> AIM OF THE TASK:
Search the entries for the word "drawable" and return every line where it is found.

> DATASET EXCERPTS:
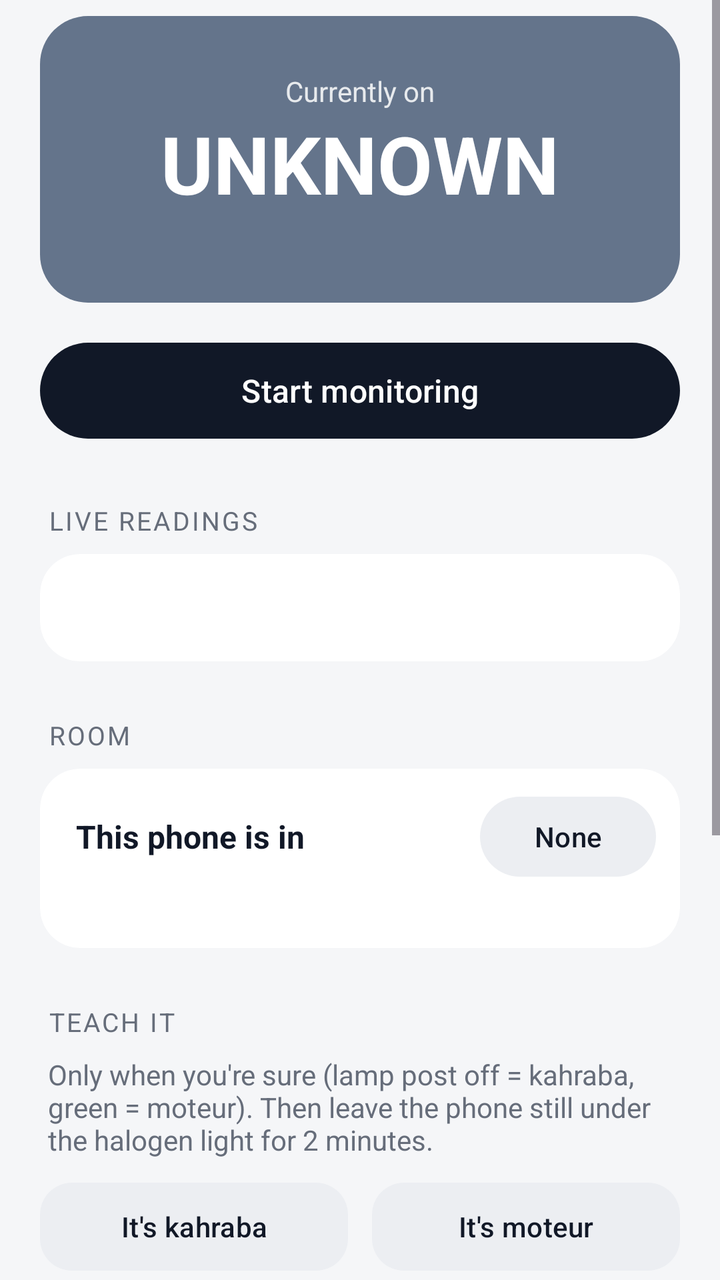
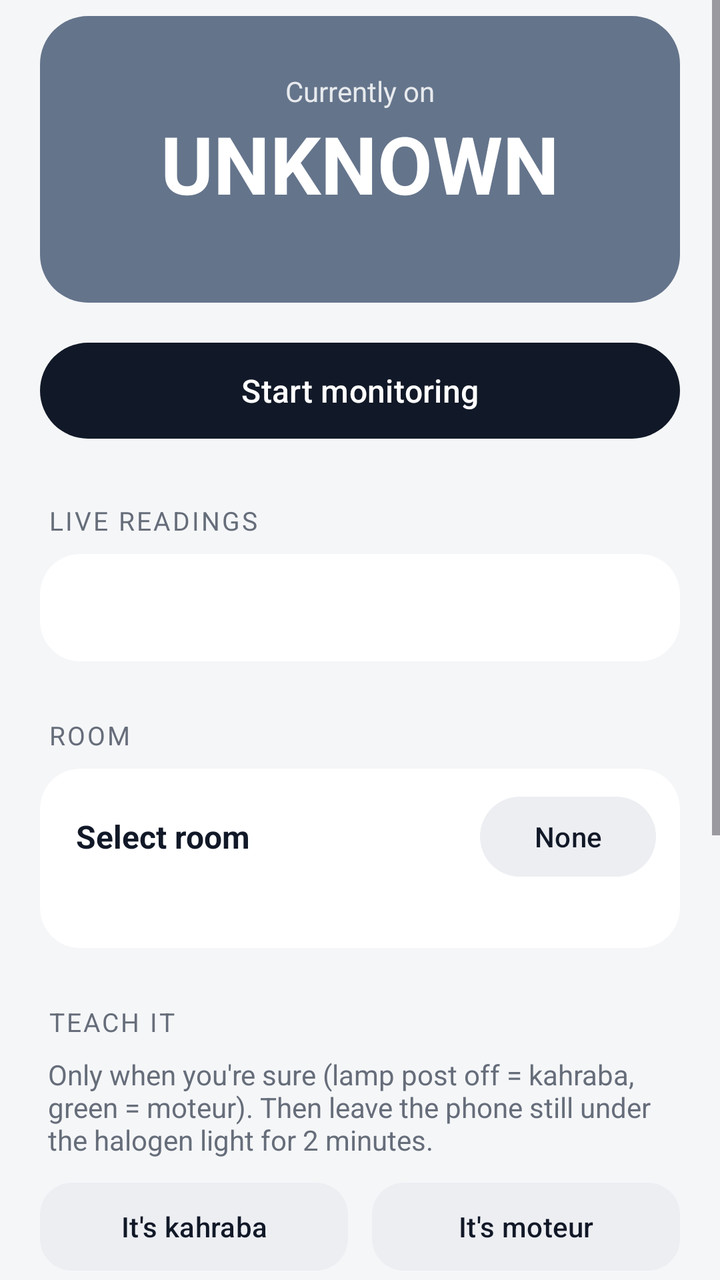

Screens rendered from an Android XML layout before and after an edit, with the pre-edit source and the edit as a unified diff.
<!-- AndroidManifest.xml: application theme AppTheme -->
<!-- res/layout/activity_monitor.xml -->
<?xml version="1.0" encoding="utf-8"?>
<ScrollView xmlns:android="http://schemas.android.com/apk/res/android"
    android:layout_width="match_parent"
    android:layout_height="match_parent"
    android:background="?attr/appBg">

    <LinearLayout
        android:layout_width="match_parent"
        android:layout_height="wrap_content"
        android:orientation="vertical"
        android:paddingStart="20dp"
        android:paddingTop="8dp"
        android:paddingEnd="20dp"
        android:paddingBottom="24dp">

        <LinearLayout
            android:id="@+id/stateBox"
            android:layout_width="match_parent"
            android:layout_height="wrap_content"
            android:background="@drawable/rounded_box"
            android:gravity="center"
            android:orientation="vertical"
            android:paddingTop="28dp"
            android:paddingBottom="24dp">

            <TextView
                android:id="@+id/stateLabel"
                android:layout_width="wrap_content"
                android:layout_height="wrap_content"
                android:alpha="0.85"
                android:text="Currently on"
                android:textColor="#FFFFFF"
                android:textSize="14sp" />

            <TextView
                android:id="@+id/stateText"
                android:layout_width="wrap_content"
                android:layout_height="wrap_content"
                android:text="UNKNOWN"
                android:textColor="#FFFFFF"
                android:textSize="40sp"
                android:textStyle="bold" />

            <TextView
                android:id="@+id/sinceText"
                android:layout_width="wrap_content"
                android:layout_height="wrap_content"
                android:alpha="0.85"
                android:gravity="center"
                android:paddingStart="16dp"
                android:paddingEnd="16dp"
                android:textColor="#FFFFFF"
                android:textSize="14sp" />
        </LinearLayout>

        <TextView
            android:id="@+id/messageText"
            android:layout_width="match_parent"
            android:layout_height="wrap_content"
            android:layout_marginTop="12dp"
            android:background="@drawable/note_box"
            android:padding="14dp"
            android:textColor="@color/note_text"
            android:textSize="14sp"
            android:visibility="gone" />

        <com.google.android.material.button.MaterialButton
            android:id="@+id/startStop"
            style="@style/PrimaryButton"
            android:layout_width="match_parent"
            android:layout_height="wrap_content"
            android:layout_marginTop="16dp"
            android:text="Start monitoring" />

        <TextView
            style="@style/SectionLabel"
            android:layout_width="wrap_content"
            android:layout_height="wrap_content"
            android:text="Live readings" />

        <com.google.android.material.card.MaterialCardView
            style="@style/Card"
            android:layout_width="match_parent"
            android:layout_height="wrap_content">

            <TextView
                android:id="@+id/detailText"
                android:layout_width="match_parent"
                android:layout_height="wrap_content"
                android:fontFamily="monospace"
                android:lineSpacingExtra="4dp"
                android:padding="18dp"
                android:textColor="?attr/appText"
                android:textSize="13sp" />
        </com.google.android.material.card.MaterialCardView>

        <TextView
            style="@style/SectionLabel"
            android:layout_width="wrap_content"
            android:layout_height="wrap_content"
            android:text="Room" />

        <com.google.android.material.card.MaterialCardView
            style="@style/Card"
            android:layout_width="match_parent"
            android:layout_height="wrap_content">

            <LinearLayout
                android:layout_width="match_parent"
                android:layout_height="wrap_content"
                android:orientation="vertical"
                android:paddingStart="18dp"
                android:paddingTop="10dp"
                android:paddingEnd="12dp"
                android:paddingBottom="14dp">

                <LinearLayout
                    android:layout_width="match_parent"
                    android:layout_height="wrap_content"
                    android:gravity="center_vertical"
                    android:orientation="horizontal">

                    <TextView
                        android:layout_width="0dp"
                        android:layout_height="wrap_content"
                        android:layout_weight="1"
                        android:text="This phone is in"
                        android:textColor="?attr/appText"
                        android:textSize="16sp"
                        android:textStyle="bold" />

                    <com.google.android.material.button.MaterialButton
                        android:id="@+id/monitorRoomButton"
                        style="@style/Widget.Material3.Button.TonalButton"
                        android:layout_width="wrap_content"
                        android:layout_height="wrap_content"
                        android:text="None" />
                </LinearLayout>

                <TextView
                    android:id="@+id/monitorRoomInfo"
                    android:layout_width="match_parent"
                    android:layout_height="wrap_content"
                    android:layout_marginEnd="6dp"
                    android:lineSpacingExtra="2dp"
                    android:textColor="?attr/appMuted"
                    android:textSize="13sp" />
            </LinearLayout>
        </com.google.android.material.card.MaterialCardView>

        <TextView
            style="@style/SectionLabel"
            android:layout_width="wrap_content"
            android:layout_height="wrap_content"
            android:text="Teach it" />

        <TextView
            android:layout_width="match_parent"
            android:layout_height="wrap_content"
            android:layout_marginStart="4dp"
            android:layout_marginBottom="8dp"
            android:text="Only when you're sure (lamp post off = kahraba, green = moteur). Then leave the phone still under the halogen light for 2 minutes."
            android:textColor="?attr/appMuted"
            android:textSize="14sp" />

        <LinearLayout
            android:layout_width="match_parent"
            android:layout_height="wrap_content"
            android:orientation="horizontal">

            <com.google.android.material.button.MaterialButton
                android:id="@+id/setKahraba"
                style="@style/TonalButton"
                android:layout_width="0dp"
                android:layout_height="wrap_content"
                android:layout_marginEnd="6dp"
                android:layout_weight="1"
                android:text="It's kahraba" />

            <com.google.android.material.button.MaterialButton
                android:id="@+id/setMoteur"
                style="@style/TonalButton"
                android:layout_width="0dp"
                android:layout_height="wrap_content"
                android:layout_marginStart="6dp"
                android:layout_weight="1"
                android:text="It's moteur" />
        </LinearLayout>

        <TextView
            style="@style/SectionLabel"
            android:layout_width="wrap_content"
            android:layout_height="wrap_content"
            android:text="More" />

        <com.google.android.material.button.MaterialButton
            android:id="@+id/openLog"
            style="@style/TonalButton"
            android:layout_width="match_parent"
            android:layout_height="wrap_content"
            android:text="Switch log" />

        <LinearLayout
            android:layout_width="match_parent"
            android:layout_height="wrap_content"
            android:orientation="horizontal">

            <com.google.android.material.button.MaterialButton
                android:id="@+id/testKahraba"
                style="@style/TonalButton"
                android:layout_width="0dp"
                android:layout_height="wrap_content"
                android:layout_marginEnd="6dp"
                android:layout_weight="1"
                android:text="Test kahraba beep" />

            <com.google.android.material.button.MaterialButton
                android:id="@+id/testMoteur"
                style="@style/TonalButton"
                android:layout_width="0dp"
                android:layout_height="wrap_content"
                android:layout_marginStart="6dp"
                android:layout_weight="1"
                android:text="Test moteur beep" />
        </LinearLayout>

        <com.google.android.material.button.MaterialButton
            android:id="@+id/silence"
            style="@style/TonalButton"
            android:layout_width="match_parent"
            android:layout_height="wrap_content"
            android:text="Stop beeping" />

        <com.google.android.material.button.MaterialButton
            android:id="@+id/shareData"
            style="@style/TonalButton"
            android:layout_width="match_parent"
            android:layout_height="wrap_content"
            android:text="Share recordings" />

        <com.google.android.material.button.MaterialButton
            android:id="@+id/battery"
            style="@style/TonalButton"
            android:layout_width="match_parent"
            android:layout_height="wrap_content"
            android:text="Allow running in background" />
    </LinearLayout>
</ScrollView>
<!-- resources referenced by this layout -->
<resources>
  <color name="note_text">#78350F</color>
  <!-- drawable note_box (drawable) -->
  <?xml version="1.0" encoding="utf-8"?>
  <shape xmlns:android="http://schemas.android.com/apk/res/android" android:shape="rectangle">
      <solid android:color="@color/note_bg" />
      <corners android:radius="16dp" />
  </shape>
  <!-- drawable rounded_box (drawable) -->
  <?xml version="1.0" encoding="utf-8"?>
  <shape xmlns:android="http://schemas.android.com/apk/res/android" android:shape="rectangle">
      <solid android:color="@color/idle" />
      <corners android:radius="24dp" />
  </shape>
  <style name="Card">
          <item name="cardCornerRadius">20dp</item>
          <item name="cardElevation">0dp</item>
          <item name="strokeWidth">0dp</item>
          <item name="cardBackgroundColor">?attr/appSurface</item>
      </style>
  <style name="PrimaryButton" parent="Widget.Material3.Button">
          <item name="android:minHeight">56dp</item>
          <item name="cornerRadius">28dp</item>
          <item name="android:textSize">16sp</item>
      </style>
  <style name="SectionLabel">
          <item name="android:textSize">13sp</item>
          <item name="android:textColor">?attr/appMuted</item>
          <item name="android:letterSpacing">0.08</item>
          <item name="android:textAllCaps">true</item>
          <item name="android:layout_marginTop">28dp</item>
          <item name="android:layout_marginBottom">8dp</item>
          <item name="android:layout_marginStart">4dp</item>
      </style>
  <style name="TonalButton" parent="Widget.Material3.Button.TonalButton">
          <item name="android:minHeight">52dp</item>
          <item name="cornerRadius">16dp</item>
      </style>
  <color name="note_bg">#FEF3C7</color>
  <color name="idle">#64748B</color>
  <color name="ink">#111827</color>
  <color name="on_ink">#FFFFFF</color>
  <color name="surface_alt">#ECEEF2</color>
  <color name="text">#111827</color>
  <color name="kahraba">#059669</color>
  <color name="bg">#F5F6F8</color>
  <color name="outline">#E2E5EA</color>
  <color name="p_graphite_bg">#F5F6F8</color>
  <color name="p_graphite_surface">#FFFFFF</color>
  <color name="p_graphite_alt">#ECEEF2</color>
  <color name="p_graphite_ink">#111827</color>
  <color name="p_graphite_onink">#FFFFFF</color>
  <color name="p_graphite_text">#111827</color>
  <color name="p_graphite_muted">#666D7A</color>
  <color name="p_graphite_outline">#E2E5EA</color>
  <color name="p_graphite_ring">#FACC15</color>
  <!-- unchanged entries left out for length: 1 -->
</resources>

<!-- the commit's change to res/layout/activity_monitor.xml (unified diff, before → after) -->
@@ -124,7 +124,7 @@
                         android:layout_width="0dp"
                         android:layout_height="wrap_content"
                         android:layout_weight="1"
-                        android:text="This phone is in"
+                        android:text="Select room"
                         android:textColor="?attr/appText"
                         android:textSize="16sp"
                         android:textStyle="bold" />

> REPLY:
            android:background="@drawable/rounded_box"
            android:background="@drawable/note_box"
  <!-- drawable note_box (drawable) -->
  <!-- drawable rounded_box (drawable) -->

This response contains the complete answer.